The Wild Pear Tree is another towering cinematic experience from Turkish director Nuri Bilge Ceylan. The story of a father and son in conflict, it grapples with life’s big themes and the burden of family relationships.
Ceylan’s films have the depth and richness of great literature, but he is equally adept at crafting transcendent cinematic moments on the big screen. Take for instance an early scene in The Wild Pear Tree, where a gust of wind blows a young woman’s long hair all over the place. The camera cuts to a side profile medium close-up, focusing on her face as black locks billow all around her, as if they’ve become animated like vipers on the head of the Medusa.
What had been until then a rather stilted conversation between a man and a woman is transformed into a moment of sensuality and eroticism, but also symbolises the man’s view of women as a threat or something to be conquered. Nothing heavy happens between the pair, of course. Well, they kiss, but she bites his lip in anger and then she’s called away by her mum, who is picking walnuts from trees in a nearby field.
Ceylan has a knack for making bad weather feel like a supernatural force in the universe, as if his seer-like imagination and the camera is a magical device used to channel and communicate with the natural world and fleetingly reveals universal truths. In Once Upon a Time in Anatolia, the wild winds of the steppe symbolised the dark moods and trajectories going on in the plot – the search for a dead body. In Winter Sleep, the heavy snowfall and frozen landscapes represented a man’s closed off heart and intellectual arrogance.

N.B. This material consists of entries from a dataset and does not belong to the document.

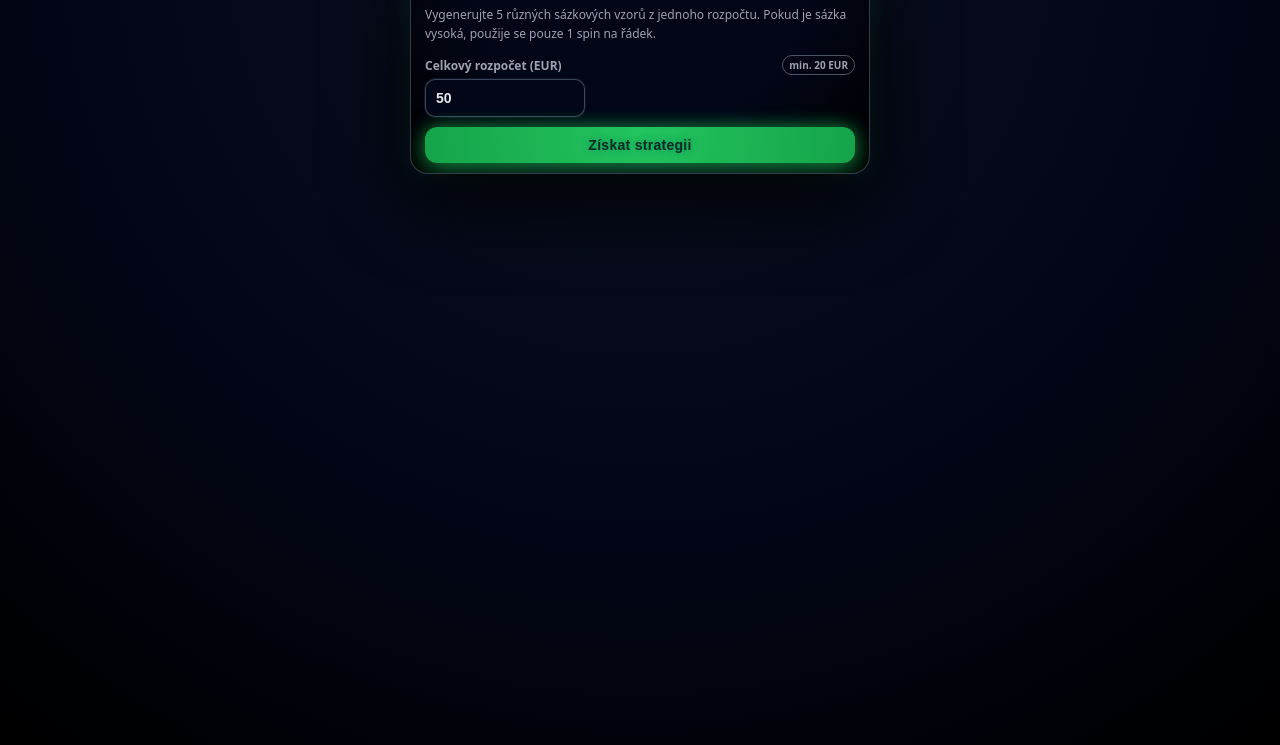
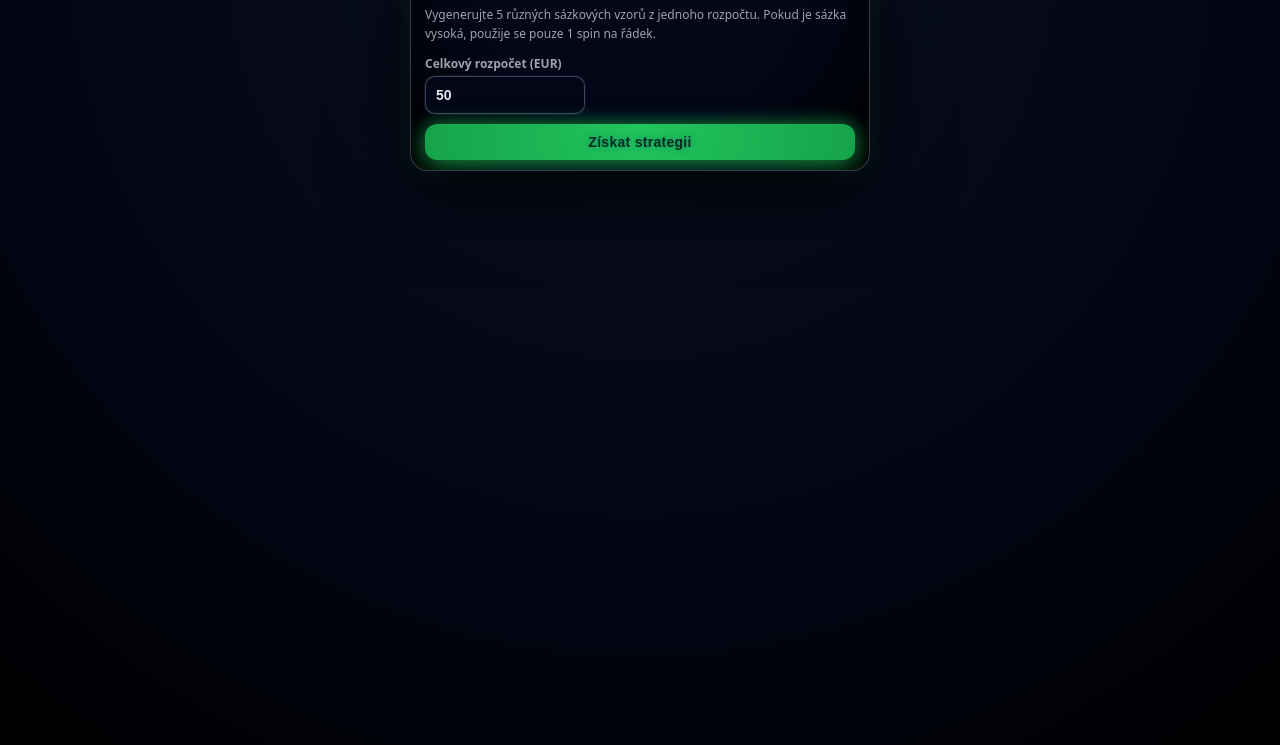
Before and after one commit to nextagence/czechreppredictor, a plain HTML site: page index.html in a window 1280 px wide. Shown: the part 55-800 px from the top of the page. Drawn offline with Linux system fonts and the light colour scheme.

Commit message:
Update index.html

```diff
--- a/index.html
+++ b/index.html
@@ -210,7 +210,6 @@
         <div style="display:flex;flex-direction:column;width:100%;">
           <label for="budget">
             <span>Celkový rozpočet (EUR)</span>
-            <span class="chip">min. 20 EUR</span>
           </label>
           <input id="budget" type="number" value="50" min="1" placeholder="50" />
         </div>
```
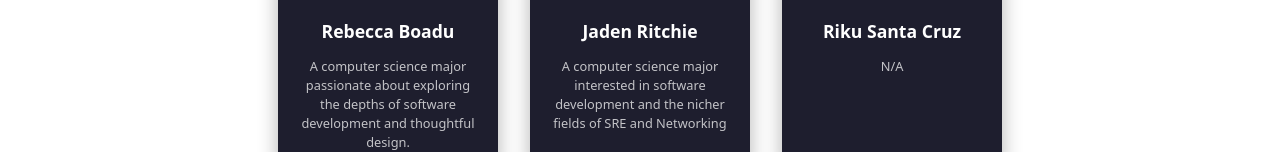
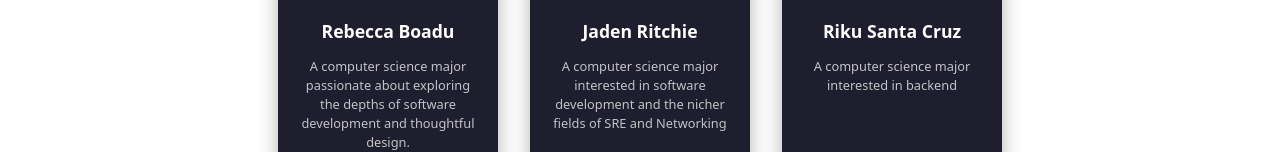
Before and after one commit to rboadu/rjrtm-frontend, a React (Vite) app in the folder react-app/: page /team in a window 1280 px wide. Shown: the part 482-634 px from the top of the page. Built offline with nearby package versions, Linux system fonts and the light colour scheme; no server answers.

Commit message:
Modified readme, and added headshot + description

```diff
--- a/react-app/src/sub_pages/Team.jsx
+++ b/react-app/src/sub_pages/Team.jsx
@@ -2,6 +2,7 @@ import ProfileCard from "../components/profile_card";
 import ContactUs from "../components/ContactUs";
 import JadenHeadshot from "../images/Jaden_headshot.jpeg";
 import RebeccaHeadshot from "../images/Profile.png";
+import RikuHeadshot from "../images/riku_headshot.png";
 const teamMembers = [
   {
     name: "Rebecca Boadu",
@@ -17,8 +18,9 @@ const teamMembers = [
   },
   {
     name: "Riku Santa Cruz",
-    bio: "N/A",
+    bio: "A computer science major interested in backend",
     accentColor: "#000dfe",
+    photo: RikuHeadshot,
   },
   {
     name: "Terra Nagai",
```
Also changed, not shown: react-app/src/images/riku_headshot.png (added), 1 other file (tests, documents, lock files or other folders).
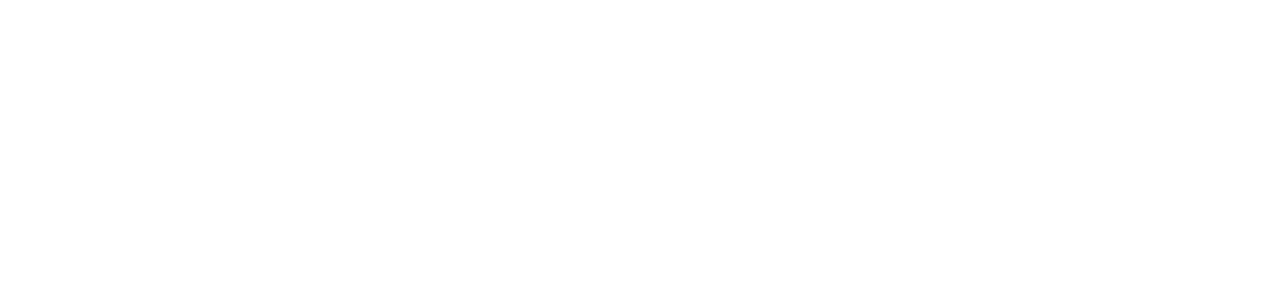
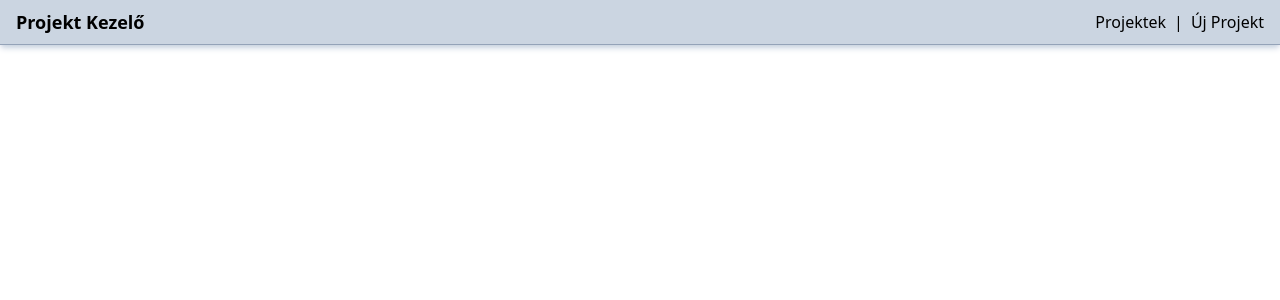
Before and after one commit to z0l1/ponte-proj, a React (Vite) app: page / in a window 1280 px wide. Before the commit this address had no page. Shown: the top 300 px of the page. Built offline with nearby package versions, Linux system fonts and the light colour scheme.

Commit message:
Add app header and container

```diff
--- a/src/App.tsx
+++ b/src/App.tsx
@@ -1,7 +1,8 @@
 import { QueryClient, QueryClientProvider } from "@tanstack/react-query";
+import { BrowserRouter } from "react-router";
 import { AppRoutes } from "./routes";
-import { BrowserRouter } from "react-router";
 
+import { AppHeader } from "./components";
 import "./index.css";
 
 const queryClient = new QueryClient();
@@ -10,7 +11,11 @@
 	return (
 		<QueryClientProvider client={queryClient}>
 			<BrowserRouter>
-				<AppRoutes />
+				<AppHeader />
+
+				<div className="container mx-auto">
+					<AppRoutes />
+				</div>
 			</BrowserRouter>
 		</QueryClientProvider>
 	);
--- /dev/null
+++ b/src/components/AppHeader.tsx
@@ -0,0 +1,18 @@
+import { Link } from "react-router";
+
+export const AppHeader = () => {
+	return (
+		<div
+			className="bg-slate-300 px-4 py-2 border-b border-slate-400  shadow-slate-300 shadow-md w-full mb-4
+
+					flex justify-between items-center
+				"
+		>
+			<p className="text-lg font-bold">Projekt Kezelő</p>
+			<nav className="flex items-center gap-2">
+				<Link to="/projects">Projektek</Link>|
+				<Link to="/projects/new">Új Projekt</Link>
+			</nav>
+		</div>
+	);
+};
--- /dev/null
+++ b/src/components/index.ts
@@ -0,0 +1 @@
+export * from "./AppHeader";
```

The Wild Pear Tree is very much a companion piece to his 2014 Palme d’Or-winning film, in that it’s also about an arrogant sod, though this time it’s a recent university graduate and writer who has a very complicated relationship with his middle-aged father. The landscapes, here, teeter between beguiling and stifling, mirroring the central character’s love-hate, passive-aggressive emotions regarding his surroundings.
Sinan (Aydın Doğu Demirkol) returns home after graduating from university in a bit of a bind. He doesn’t like his home village and despises his old man, a primary-school teacher with a consuming gambling addiction and a mountain of debts. Their relationship is one of generational conflict, but also very much a child’s disappointment in whom he once believed to be a fine man and mentor. The father, Idris (Murat Cemcir), clowns around, masking his issues, which only provokes Sinan’s contempt even more.
At 188 minutes and with Ceylan being one of the great masters of slow cinema, the road to the finishing line is long and meandering, but the emotional payoff is monumental and haunting in ways so few films can ever hope to achieve. Our patience is certainly rewarded. As Sinan and his dad edge towards individual epiphanies and a kind of reconciliation, Ceylan plays around with a series of images which feel like competing solutions to the drama, lending closing scenes a pronounced dreamlike aura or achieving the effect of meta-fiction.
It doesn’t feel disruptive at all, because it’s been teased since the start, more or less. Yet The Wild Pear Tree isn’t a showy or boldly radical work, this is still Ceylan’s brand of poetic landscapes and intimate dramas, but it does represent an intriguing artistic progression, so any claims of ‘more of the same’ are redundant.
Martyn Conterio | @Cinemartyn